• 07-16-2005
Krak
Quote:

Originally Posted by Sfpiano
For example 2^5 is 32, so given the input 32, the result would be 5. I know I could do this like:

while( num > 0 ) num >>= 1;

but I was wondering if there was some bit operation or something because I'd rather not use a loop for this particular situation.

You're looking to find an exponent dear. You should probably use logarithms. You want to know the exponent in 2^x = y. Let's use your 32 for our y. So 2^x = 32. Since log functions do not allow you to specify bases other than 10 or e, you have to use the change of base method:

log(total) / log(new base) = log _new base(32)

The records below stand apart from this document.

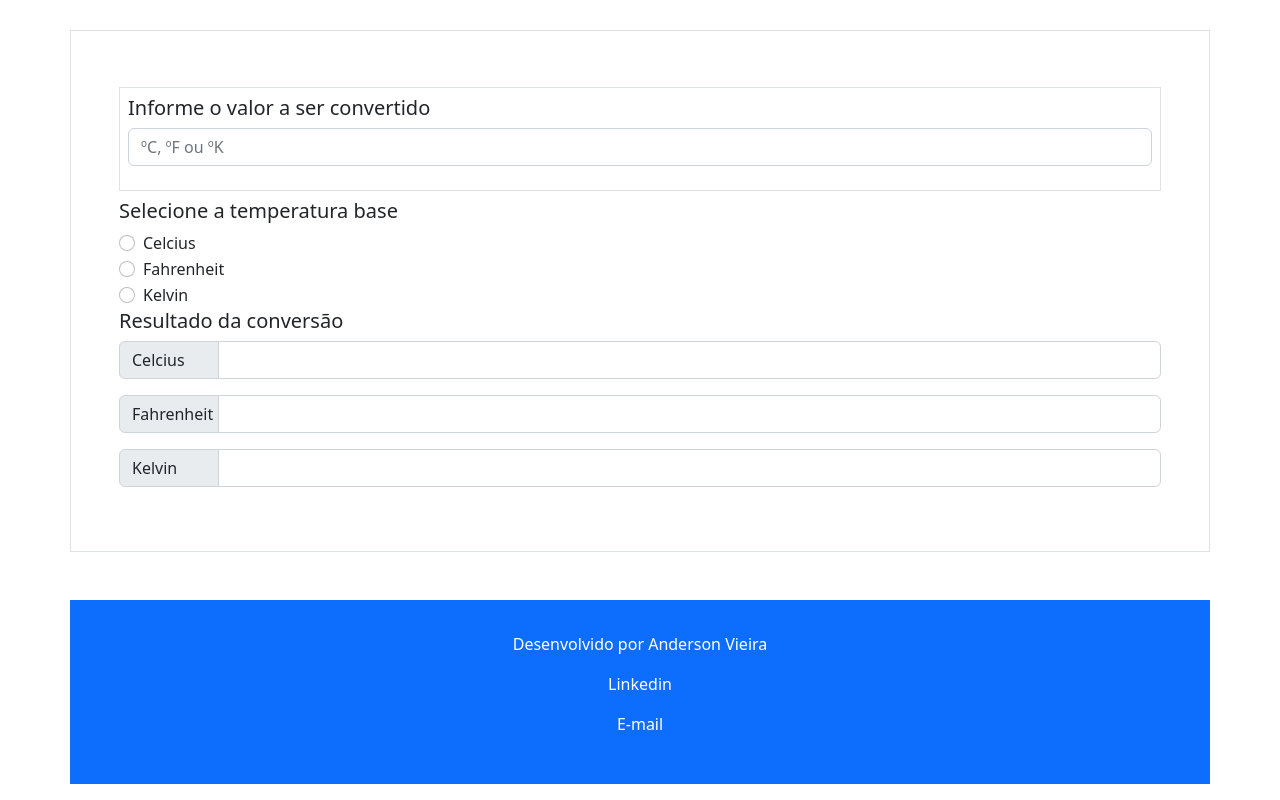
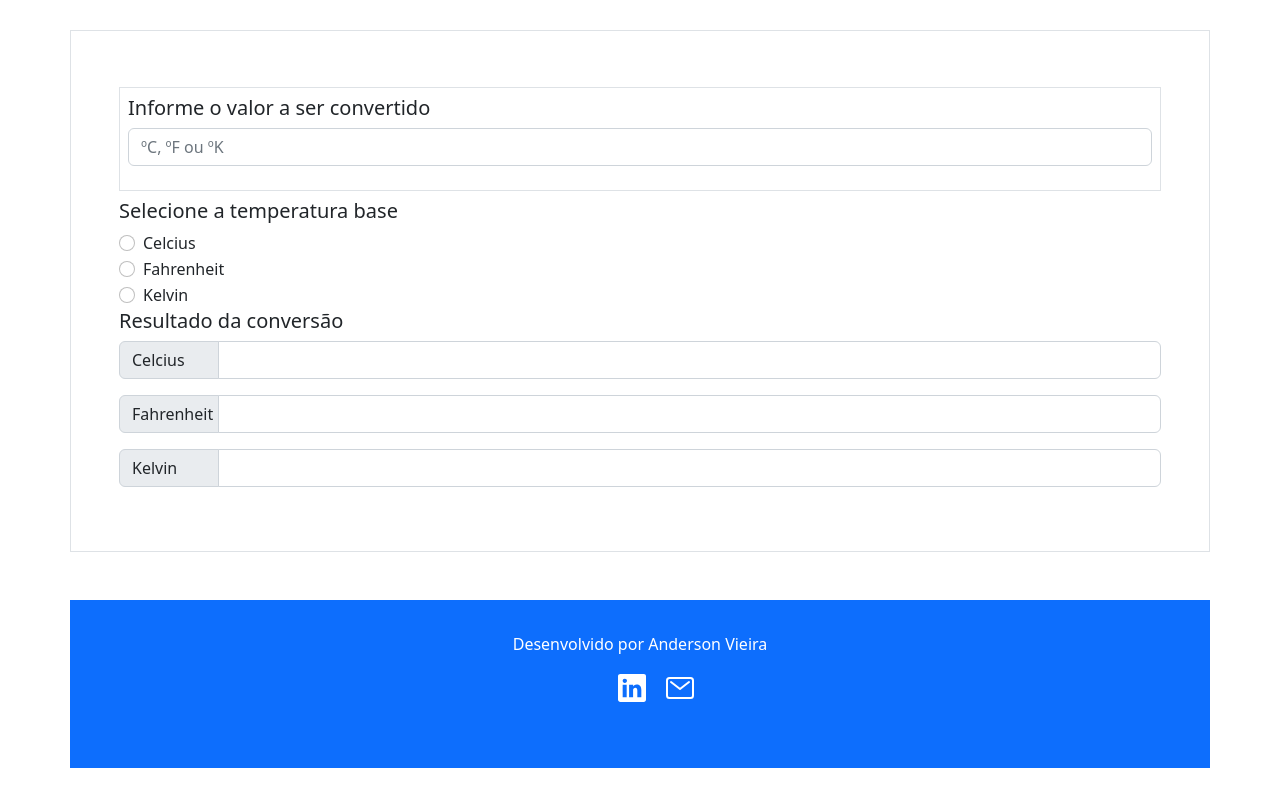
Before and after one commit to vieira-a/my-react-projects, a React (Create React App) app: page /temperature in a window 1280 px wide. Shown: the part 314-1114 px from the top of the page. Built offline with nearby package versions, Linux system fonts and the light colour scheme.

Commit message:
React icons no footer

```diff
--- a/package.json
+++ b/package.json
@@ -10,6 +10,7 @@
     "react": "^18.2.0",
     "react-bootstrap": "^2.5.0",
     "react-dom": "^18.2.0",
+    "react-icons": "^4.4.0",
     "react-router-dom": "^6.3.0",
     "react-scripts": "5.0.1",
     "styled-components": "^5.3.5",
--- a/src/App.js
+++ b/src/App.js
@@ -8,23 +8,16 @@ import TemperatureConverter from './pages/Temperatures';
 function App() {
     return (
 
-        <div>
-            <div>
-                <Router>
-                <   Navigation />
+        <Router>
+            <Navigation/>
+            <Routes>
+            <Route exact path='/' element={<Home/>} />
+            <Route path='/temperature' element={<TemperatureConverter/>} />
+            </Routes>
+        <Footer />
+        </Router>
 
-                <Routes>
-                    <Route path='/' element={<Home/>} />
-                    <Route path='/temperature' element={<TemperatureConverter/>} />
-                </Routes>
-                </Router>
-            </div>
-            <div>
-                <Footer />
-            </div>
-        </div>
     );
-
 };
 
 export default App;
--- a/src/components/Footer.jsx
+++ b/src/components/Footer.jsx
@@ -1,4 +1,6 @@
+import { IoMailOutline, IoLogoLinkedin } from "react-icons/io5";
 import NavDropdown from 'react-bootstrap/NavDropdown';
+import styles from './Footer.module.css'
 
 function Footer(){
 
@@ -13,8 +15,14 @@ function Footer(){
         <div className="container p-3 my-3 bg-primary text-white">
             <footer className="py-3 my3 text-center">
                 <p>Desenvolvido por {author.name}</p>
-                <p><NavDropdown.Item href={author.linkedin} target="blank">Linkedin</NavDropdown.Item></p>
-                <p><NavDropdown.Item href={author.email}>E-mail</NavDropdown.Item></p>
+                <ul className={styles.socialLinks}>
+                    <li>
+                        <p><NavDropdown.Item href={author.linkedin} target="blank"><IoLogoLinkedin/></NavDropdown.Item></p>
+                    </li>
+                    <li>
+                        <p><NavDropdown.Item href={author.email}><IoMailOutline/></NavDropdown.Item></p>
+                    </li>
+                </ul>
             </footer>
         </div>
     );
--- /dev/null
+++ b/src/components/Footer.module.css
@@ -0,0 +1,12 @@
+.socialLinks {
+    display: flex;
+    justify-content: center;
+    align-items: center;
+    list-style: none;
+    gap: 1em;
+}
+
+.socialLinks svg {
+    color: white;
+    font-size: 2em;
+}
--- a/src/components/Navigation.jsx
+++ b/src/components/Navigation.jsx
@@ -9,7 +9,7 @@ function Navigation(){
 
   return(
 
-      <div>
+      <>
       <Navbar bg="light" expand="lg">
         <Container>
           <Navbar.Brand as={Link} to={'/'} key="1">M P R</Navbar.Brand>
@@ -27,7 +27,7 @@ function Navigation(){
           </Navbar.Collapse>
         </Container>
       </Navbar>
-    </div>
+    </>
 
     );
 
```
Also changed, not shown: 1 other file (tests, documents, lock files or other folders).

log(32) / log (2) solves for the exponent. Try it yourself. It'll always work for any base, total, etc. It works great for determining exponential growth in RPG-game characters too.:)